Galileo's eventful life is mirrored in the pace of the screenplay and the frenzied direction. The scenes follow one another in rapid succession and Joe Wright — the director — throws a kaleidoscope of imagery at the audience. Scenes are interlaced with more puppetry performed in poetic prose, perhaps a way of detaching the audience from the happenings on stage and a throwback to the classical setting of the story. The cardinals' meeting in Rome is presented as a nightclub with semi-naked dancers and pulsing music. Galileo's rise to fame is punctuated by a colourful, singing procession of boa-feathered, glitter-covered characters, one of them carrying a grotesquely huge head (Galileo's perhaps?). The Inquisitors are presented wearing black leather trench coats and sunglasses, reminiscent of Hollywood Nazis.
Although we see vignettes of Galileo's conflict with the Church on stage, the recantation itself happens off stage, harking back to the ancient Greek tragedies, with their unseen deaths. However, the most interesting exchanges happen between Galileo and Andrea and between Galileo and his friend Sagredo. It is then that we see glimpses of what motivates Galileo and where for me the heart of this play lies. Early on, in a sort of foreshadowing, Galileo makes a passionate plea for reason to his friend Sagredo. He wants to convince people that things on the sky move. His friend tries to dissuade him yet Galileo insists “if only they look with their eyes through the telescope” people will see reason; they will understand that Aristotle's model cannot be true. Fast-forward a few scenes and Cosimo de' Medici — ruler of Florence — is not allowed to even look through the telescope. If logic dictates that things are fixed on the sky, claims a cardinal, does it not follow that what one might see through the telescope is somehow wrong?
Writer Bertolt Brecht's Galileo is a scientist first and everything else second. He is driven by the shear excitement of new knowledge. Brendan Cowell portrays this excellently as he bounces around the stage, lectures his students and audience alike and argues for knowledge just for the sake of it. It is in Galileo's failures though — as a father, as a teacher and even as a scientist — that we see his human side. His daughter suffers persistent disregard, his students are nothing more than a nuisance to him and when he eventually recants his theory, it is of fear for his corporal comfort. There is something particularly intelligent and noble yet naive and flawed about Brecht's Galileo.

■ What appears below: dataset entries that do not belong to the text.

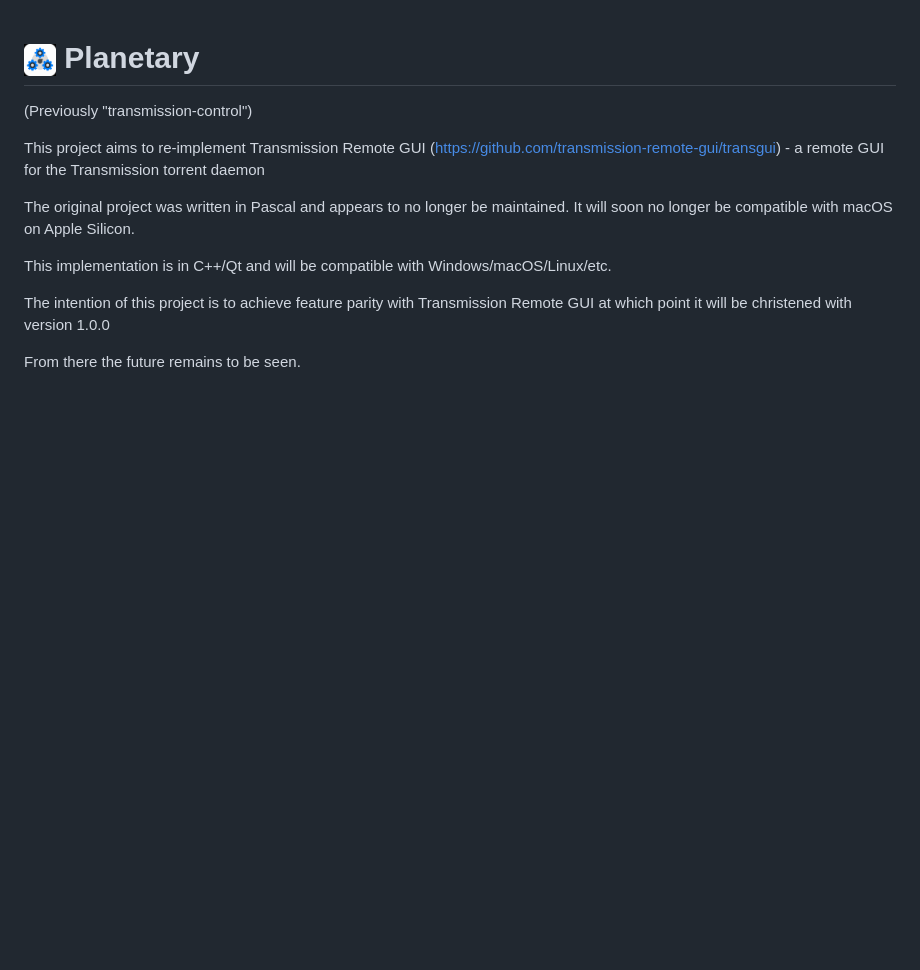
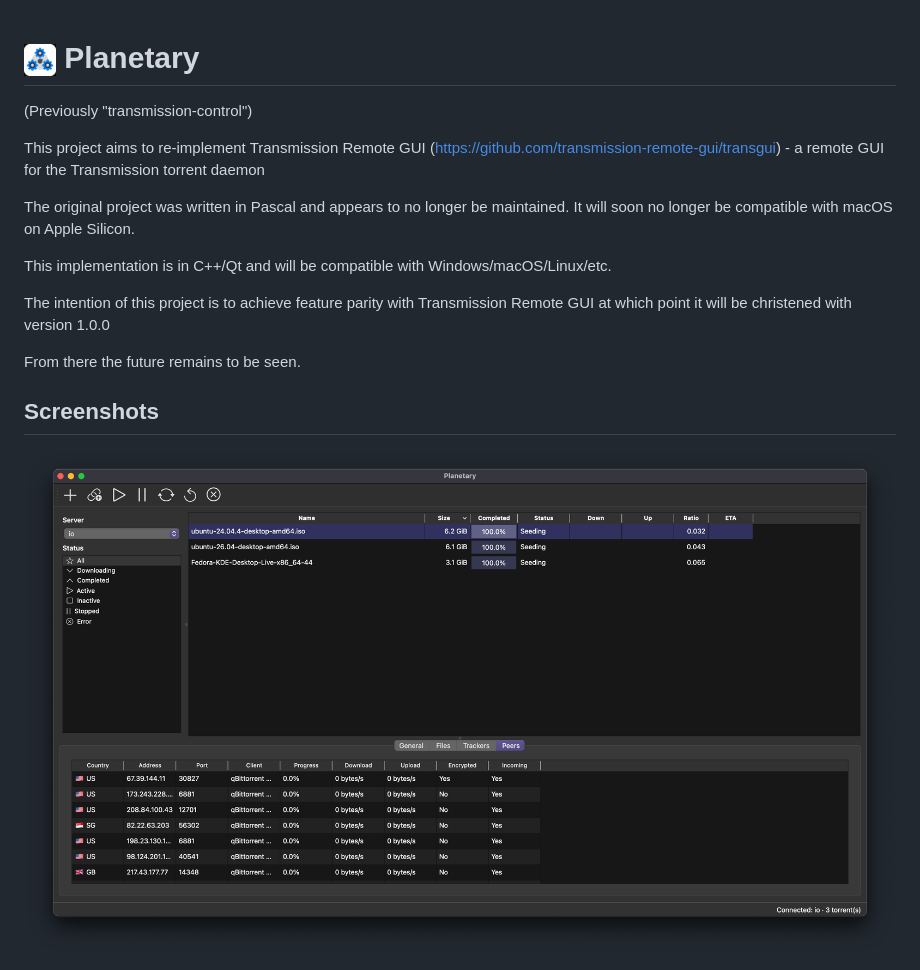
Before and after one commit to mveinot/transmission-control, a Markdown page: README.md, the part around the change. GitHub-like rendering; pictures changed too: images/screen1.png (added); blank space fills up the shorter version.

Commit message:
Screenshot in readme

```diff
--- a/README.md
+++ b/README.md
@@ -10,3 +10,7 @@ This implementation is in C++/Qt and will be compatible with Windows/macOS/Linux
 The intention of this project is to achieve feature parity with Transmission Remote GUI at which point it will be christened with version 1.0.0
 
 From there the future remains to be seen.
+
+## Screenshots
+
+<img src="images/screen1.png" alt=" Torrent list with peers">
```
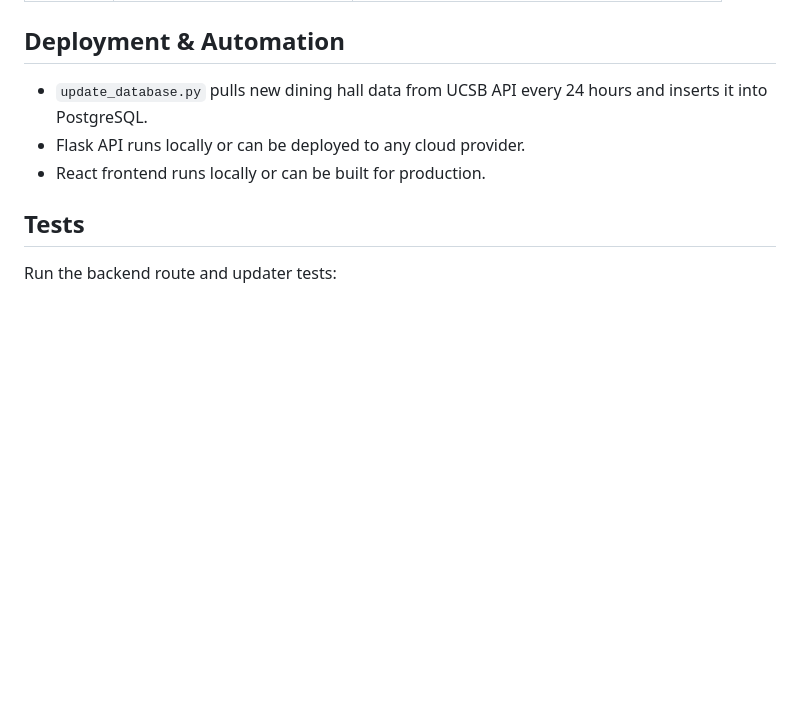
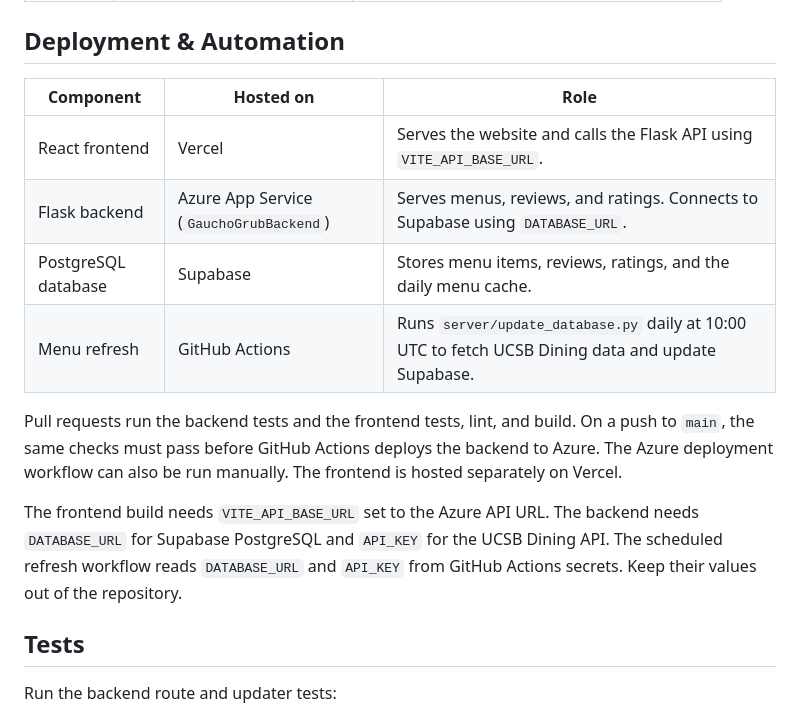
Before and after one commit to ngostream/gauchogrub, a Markdown page: README.md, the part around the change. Rendered like a GitHub page; blank space fills up the shorter version.

Commit message:
docs: update deployment details and clarify automation processes in README

```diff
--- a/README.md
+++ b/README.md
@@ -98,9 +98,16 @@ Stores pre-fetched UCSB Dining API data to reduce request latency.
 
 ## Deployment & Automation
 
-- `update_database.py` pulls new dining hall data from UCSB API every 24 hours and inserts it into PostgreSQL.
-- Flask API runs locally or can be deployed to any cloud provider.
-- React frontend runs locally or can be built for production.
+| Component | Hosted on | Role |
+|-----------|-----------|------|
+| React frontend | Vercel | Serves the website and calls the Flask API using `VITE_API_BASE_URL`. |
+| Flask backend | Azure App Service (`GauchoGrubBackend`) | Serves menus, reviews, and ratings. Connects to Supabase using `DATABASE_URL`. |
+| PostgreSQL database | Supabase | Stores menu items, reviews, ratings, and the daily menu cache. |
+| Menu refresh | GitHub Actions | Runs `server/update_database.py` daily at 10:00 UTC to fetch UCSB Dining data and update Supabase. |
+
+Pull requests run the backend tests and the frontend tests, lint, and build. On a push to `main`, the same checks must pass before GitHub Actions deploys the backend to Azure. The Azure deployment workflow can also be run manually. The frontend is hosted separately on Vercel.
+
+The frontend build needs `VITE_API_BASE_URL` set to the Azure API URL. The backend needs `DATABASE_URL` for Supabase PostgreSQL and `API_KEY` for the UCSB Dining API. The scheduled refresh workflow reads `DATABASE_URL` and `API_KEY` from GitHub Actions secrets. Keep their values out of the repository.
 
 ## Tests
 
```
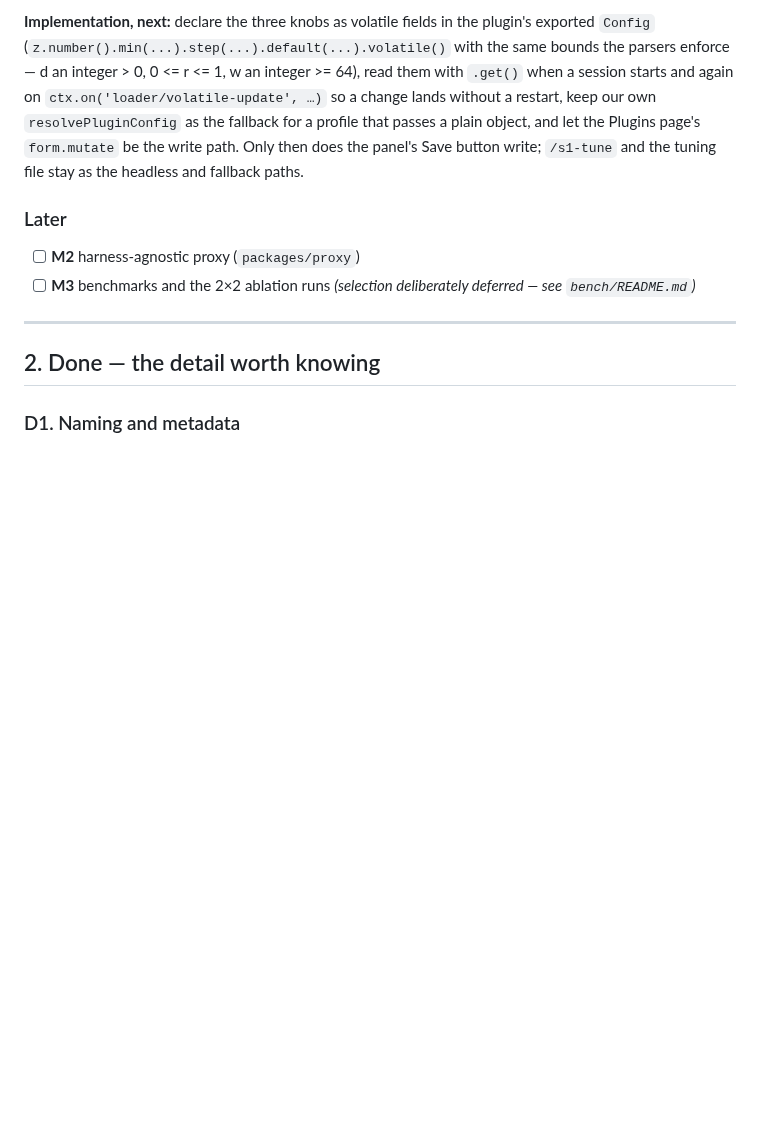
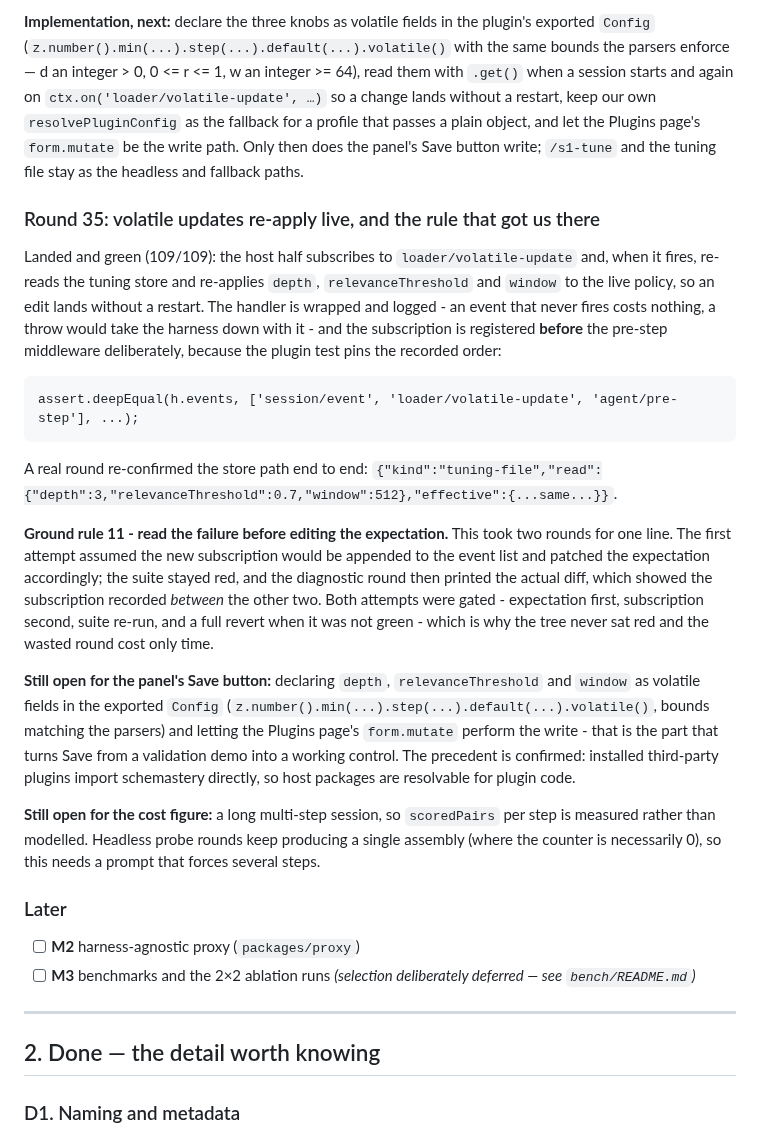
Before and after one commit to Jaffe2718/s1cap, a Markdown page: docs/STATUS.md, the part around the change. GitHub-like rendering; blank space fills up the shorter version.

Commit message:
docs(status): volatile updates re-apply live, plus ground rule 11
Records the loader/volatile-update subscription that re-applies depth, relevanceThreshold and window to the live
policy without a restart, the deliberate registration order the plugin test pins, and the real round that
re-confirmed read == effective with window 512.

Ground rule 11: read the failure before editing the expectation. One line took two rounds because the first attempt
assumed the new subscription would be appended to the event list; the diagnostic round showed it records between the
other two. Both attempts were gated - expectation first, subscription second, suite re-run, full revert when not
green - so the tree never sat red.

Also records what is still open: declaring the three knobs as volatile Config fields and letting form.mutate write
them, and a long multi-step session that measures scoredPairs per step instead of modelling it.

```diff
--- a/docs/STATUS.md
+++ b/docs/STATUS.md
@@ -708,6 +708,34 @@ viable, and no allowlist stands in the way.
 `ctx.on('loader/volatile-update', …)` so a change lands without a restart, keep our own `resolvePluginConfig` as the
 fallback for a profile that passes a plain object, and let the Plugins page's `form.mutate` be the write path. Only
 then does the panel's Save button write; `/s1-tune` and the tuning file stay as the headless and fallback paths.
+### Round 35: volatile updates re-apply live, and the rule that got us there
+
+Landed and green (109/109): the host half subscribes to `loader/volatile-update` and, when it fires, re-reads the
+tuning store and re-applies `depth`, `relevanceThreshold` and `window` to the live policy, so an edit lands without a
+restart. The handler is wrapped and logged - an event that never fires costs nothing, a throw would take the harness
+down with it - and the subscription is registered **before** the pre-step middleware deliberately, because the plugin
+test pins the recorded order:
+
+    assert.deepEqual(h.events, ['session/event', 'loader/volatile-update', 'agent/pre-step'], ...);
+
+A real round re-confirmed the store path end to end:
+`{"kind":"tuning-file","read":{"depth":3,"relevanceThreshold":0.7,"window":512},"effective":{...same...}}`.
+
+**Ground rule 11 - read the failure before editing the expectation.** This took two rounds for one line. The first
+attempt assumed the new subscription would be appended to the event list and patched the expectation accordingly; the
+suite stayed red, and the diagnostic round then printed the actual diff, which showed the subscription recorded
+*between* the other two. Both attempts were gated - expectation first, subscription second, suite re-run, and a full
+revert when it was not green - which is why the tree never sat red and the wasted round cost only time.
+
+**Still open for the panel's Save button:** declaring `depth`, `relevanceThreshold` and `window` as volatile fields in
+the exported `Config` (`z.number().min(...).step(...).default(...).volatile()`, bounds matching the parsers) and letting
+the Plugins page's `form.mutate` perform the write - that is the part that turns Save from a validation demo into a
+working control. The precedent is confirmed: installed third-party plugins import schemastery directly, so host
+packages are resolvable for plugin code.
+
+**Still open for the cost figure:** a long multi-step session, so `scoredPairs` per step is measured rather than
+modelled. Headless probe rounds keep producing a single assembly (where the counter is necessarily 0), so this needs a
+prompt that forces several steps.
 ### Later
 
 - [ ] **M2** harness-agnostic proxy (`packages/proxy`)
```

The play resonated with me both as a scientist and as a citizen of the world. Galileo's complaints about performing irrelevant tasks to support his science struck too close to a reality that any scientist can attest to. I found myself drawing parallels between the reaction of the Church to Galileo and the obvious disdain about science and reason that has become a staple of modern politics. Galileo's almost religious defence of reason is echoed in the March for Science that took place all over the world last month. How far is our supposedly ‘enlightened’ society — allegedly free of the shackles of dogmatic thought — from what Galileo had to face in the 17th century? Which logic can we employ and through which lens should we look to break our own crystal spheres on the sky? As we see Galileo towards the later scenes, with golden confetti stuck to his bare feet, sweat soaking through his clothes and plastic handcuffs around his wrists, he is as far as one can get from the archetypal scientist. How do we avoid fighting the same fight against ignorance parading as divine truth? Breaking away from our proverbial ivory towers, shattering our (self-)imposed stereotypes and engaging with people young and old — scientists as well as non-scientists — may well be the answer.
Life of Galileo is at the Young Vic, London until 1 July 2017.